Search the data for "NewExpense". Each line containing it is to be copied.

ENTRIES SUPPLIED section start

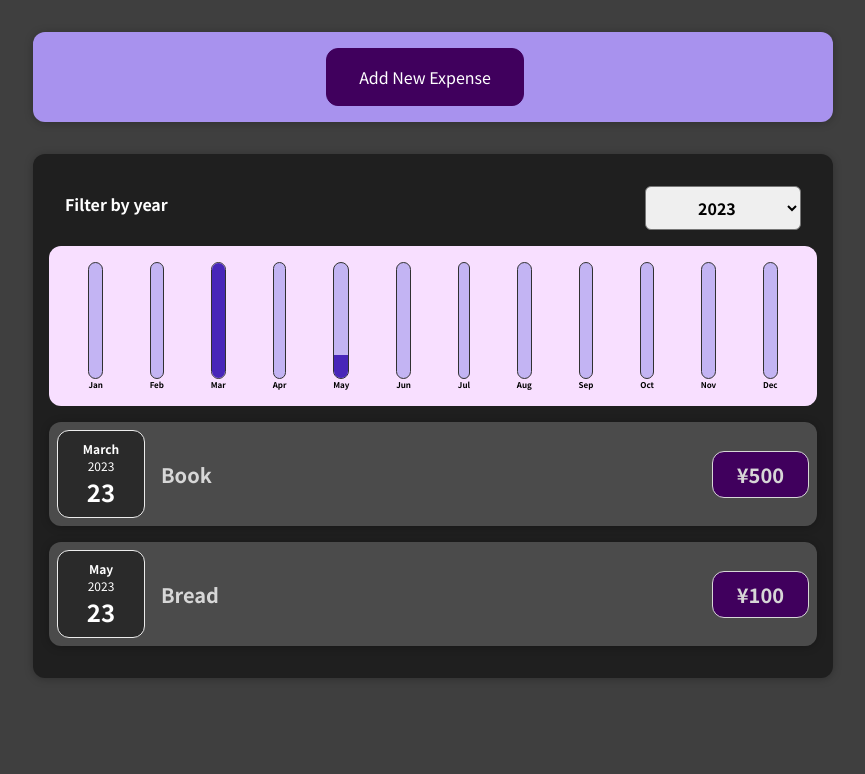
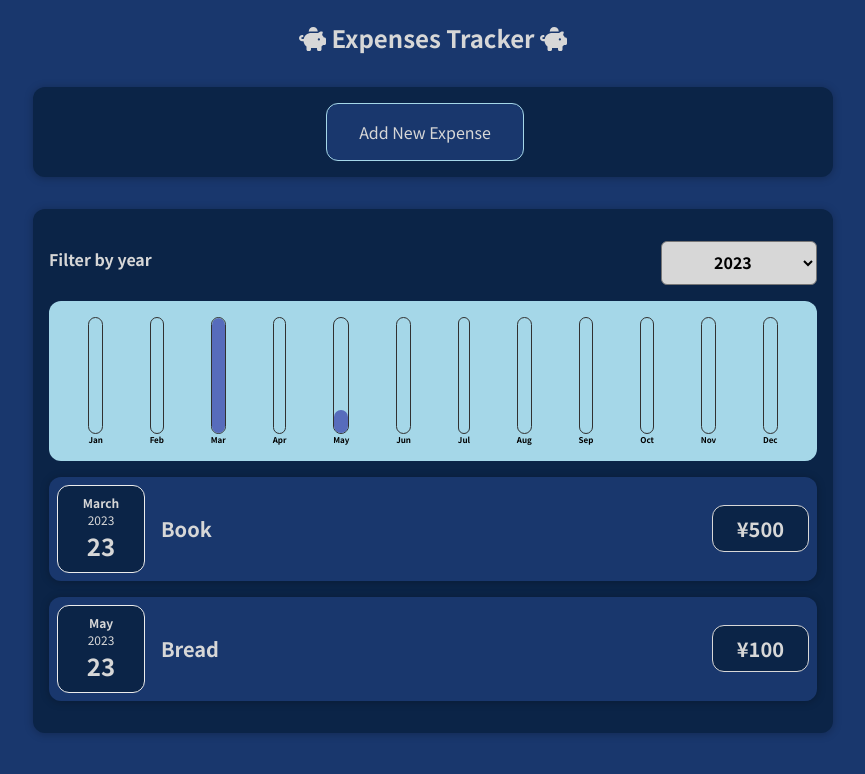
Before and after one commit to wongluyee/expenses-record-app, a React (Create React App) app: page / in a window 1280 px wide. Shown: the top 774 px of the page, without its empty margins (207-1072 px from the left). Built offline with nearby package versions, Linux system fonts and the light colour scheme.

Commit message:
change the theme

```diff
--- a/package.json
+++ b/package.json
@@ -3,6 +3,10 @@
   "version": "0.1.0",
   "private": true,
   "dependencies": {
+    "@fortawesome/fontawesome-svg-core": "^6.4.0",
+    "@fortawesome/free-regular-svg-icons": "^6.4.0",
+    "@fortawesome/free-solid-svg-icons": "^6.4.0",
+    "@fortawesome/react-fontawesome": "^0.2.0",
     "@testing-library/jest-dom": "^5.16.5",
     "@testing-library/react": "^13.4.0",
     "@testing-library/user-event": "^13.5.0",
--- a/src/App.css
+++ b/src/App.css
@@ -1,38 +1,4 @@
-.App {
-  text-align: center;
+.header {
+text-align: center;
+color: rgb(215, 215, 215);
 }
-
-.App-logo {
-  height: 40vmin;
-  pointer-events: none;
-}
-
-@media (prefers-reduced-motion: no-preference) {
-  .App-logo {
-    animation: App-logo-spin infinite 20s linear;
-  }
-}
-
-.App-header {
-  background-color: #282c34;
-  min-height: 100vh;
-  display: flex;
-  flex-direction: column;
-  align-items: center;
-  justify-content: center;
-  font-size: calc(10px + 2vmin);
-  color: white;
-}
-
-.App-link {
-  color: #61dafb;
-}
-
-@keyframes App-logo-spin {
-  from {
-    transform: rotate(0deg);
-  }
-  to {
-    transform: rotate(360deg);
-  }
-}
--- a/src/App.js
+++ b/src/App.js
@@ -2,6 +2,8 @@ import { useState } from 'react';
 import "./App.css";
 import Expenses from "./components/Expenses/Expenses";
 import NewExpense from "./components/NewExpense/NewExpense";
+import { FontAwesomeIcon } from '@fortawesome/react-fontawesome'
+import { faPiggyBank } from '@fortawesome/free-solid-svg-icons'
 
 const DUMMY_EXPENSES = [
   {
@@ -42,6 +44,7 @@ const App = () => {
 
   return (
     <div>
+      <h2 className="header"><FontAwesomeIcon icon={faPiggyBank} /> Expenses Tracker <FontAwesomeIcon icon={faPiggyBank} /></h2>
       <NewExpense onAddExpense={addExpenseHandler} />
       <Expenses expenses={expenses} />
     </div>
--- a/src/components/Chart/Chart.css
+++ b/src/components/Chart/Chart.css
@@ -1,7 +1,7 @@
 .chart {
   padding: 1rem;
   border-radius: 12px;
-  background-color: #f8dfff;
+  background-color: #A5D7E8;
   text-align: center;
   display: flex;
   justify-content: space-around;
--- a/src/components/Chart/ChartBar.css
+++ b/src/components/Chart/ChartBar.css
@@ -10,7 +10,7 @@
   width: 100%;
   border: 1px solid #313131;
   border-radius: 12px;
-  background-color: #c3b4f3;
+  background-color: #A5D7E8;
   overflow: hidden;
   display: flex;
   flex-direction: column;
@@ -18,7 +18,9 @@
 }
 
 .chart-bar__fill {
-  background-color: #4826b9;
+  border-top-right-radius: 8px;
+  border-top-left-radius: 8px;
+  background-color: #576CBC;
   width: 100%;
   transition: all 0.3s ease-out;
 }
--- a/src/components/Expenses/ExpenseDate.css
+++ b/src/components/Expenses/ExpenseDate.css
@@ -4,8 +4,8 @@
   width: 5.5rem;
   height: 5.5rem;
   border: 1px solid #ececec;
-  background-color: #2a2a2a;
-  color: white;
+  background-color: #0B2447;
+  color: rgb(215, 215, 215);
   border-radius: 12px;
   align-items: center;
   justify-content: center;
--- a/src/components/Expenses/ExpenseItem.css
+++ b/src/components/Expenses/ExpenseItem.css
@@ -4,7 +4,7 @@
   align-items: center;
   padding: 0.5rem;
   margin: 1rem 0;
-  background-color: #4b4b4b;
+  background-color: #19376D;
 }
 
 .expense-item__description {
@@ -29,7 +29,7 @@
   font-size: 1rem;
   font-weight: bold;
   color: rgb(215, 215, 215);
-  background-color: #40005d;
+  background-color: #0B2447;
   border: 1px solid rgb(215, 215, 215);
   padding: 0.5rem;
   border-radius: 12px;
--- a/src/components/Expenses/Expenses.css
+++ b/src/components/Expenses/Expenses.css
@@ -1,13 +1,13 @@
 .expenses {
   padding: 1rem;
-  background-color: rgb(31, 31, 31);
+  background-color: #0B2447;
   margin: 2rem auto;
   width: 50rem;
   max-width: 95%;
 }
 
 .expenses p {
-  color: white;
+  color: rgb(215, 215, 215);
   text-align: left;
   padding-left: 16px;
 }
--- a/src/components/Expenses/ExpensesFilter.css
+++ b/src/components/Expenses/ExpensesFilter.css
@@ -1,6 +1,6 @@
 .expenses-filter {
-  color: white;
-  padding: 0 1rem;
+  color: rgb(215, 215, 215);
+  /* padding: 0 1rem; */
 }
 
 .expenses-filter__control {
@@ -17,6 +17,7 @@
 }
 
 .expenses-filter select {
+  background-color: rgb(215, 215, 215);
   font: inherit;
   padding: 0.5rem 3rem;
   font-weight: bold;
--- a/src/components/NewExpense/ExpenseForm.css
+++ b/src/components/NewExpense/ExpenseForm.css
@@ -13,10 +13,11 @@
 }
 
 .new-expense__control input {
+  background-color: #ccc;
   font: inherit;
   padding: 0.5rem;
   border-radius: 6px;
-  border: 1px solid #ccc;
+  border: 2px solid #818181;
   width: 20rem;
   max-width: 100%;
 }
--- a/src/components/NewExpense/NewExpense.css
+++ b/src/components/NewExpense/NewExpense.css
@@ -1,5 +1,6 @@
 .new-expense {
-  background-color: #a892ee;
+  color: rgb(215, 215, 215);
+  background-color: #0B2447;
   padding: 1rem;
   margin: 2rem auto;
   width: 50rem;
@@ -13,26 +14,25 @@
   font: inherit;
   cursor: pointer;
   padding: 1rem 2rem;
-  border: 1px solid #40005d;
-  background-color: #40005d;
-  color: white;
+  border: 1px solid #A5D7E8;
+  background-color: #19376D;
+  color: rgb(215, 215, 215);
   border-radius: 12px;
   margin-right: 1rem;
 }
 
 .new-expense button:hover,
 .new-expense button:active {
-  background-color: #510674;
-  border-color: #510674;
+  background-color: #576CBC;
 }
 
 .new-expense button.alternative {
-  color: #220131;
+  color: #0B2447;
   border-color: transparent;
   background-color: transparent;
 }
 
 .new-expense button.alternative:hover,
 .new-expense button.alternative:active {
-  background-color: #ddb3f8;
+  background-color: #576CBC;
 }
--- a/src/index.css
+++ b/src/index.css
@@ -10,5 +10,5 @@ html {
 
 body {
   margin: 0;
-  background-color: #3f3f3f;
+  background-color: #19376D;
 }
```
Also changed, not shown: 1 other file (tests, documents, lock files or other folders).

ENTRIES SUPPLIED section end

• EXERCISE SOLUTION:
 import NewExpense from "./components/NewExpense/NewExpense";
       <NewExpense onAddExpense={addExpenseHandler} />
--- a/src/components/NewExpense/ExpenseForm.css
+++ b/src/components/NewExpense/ExpenseForm.css
--- a/src/components/NewExpense/NewExpense.css
+++ b/src/components/NewExpense/NewExpense.css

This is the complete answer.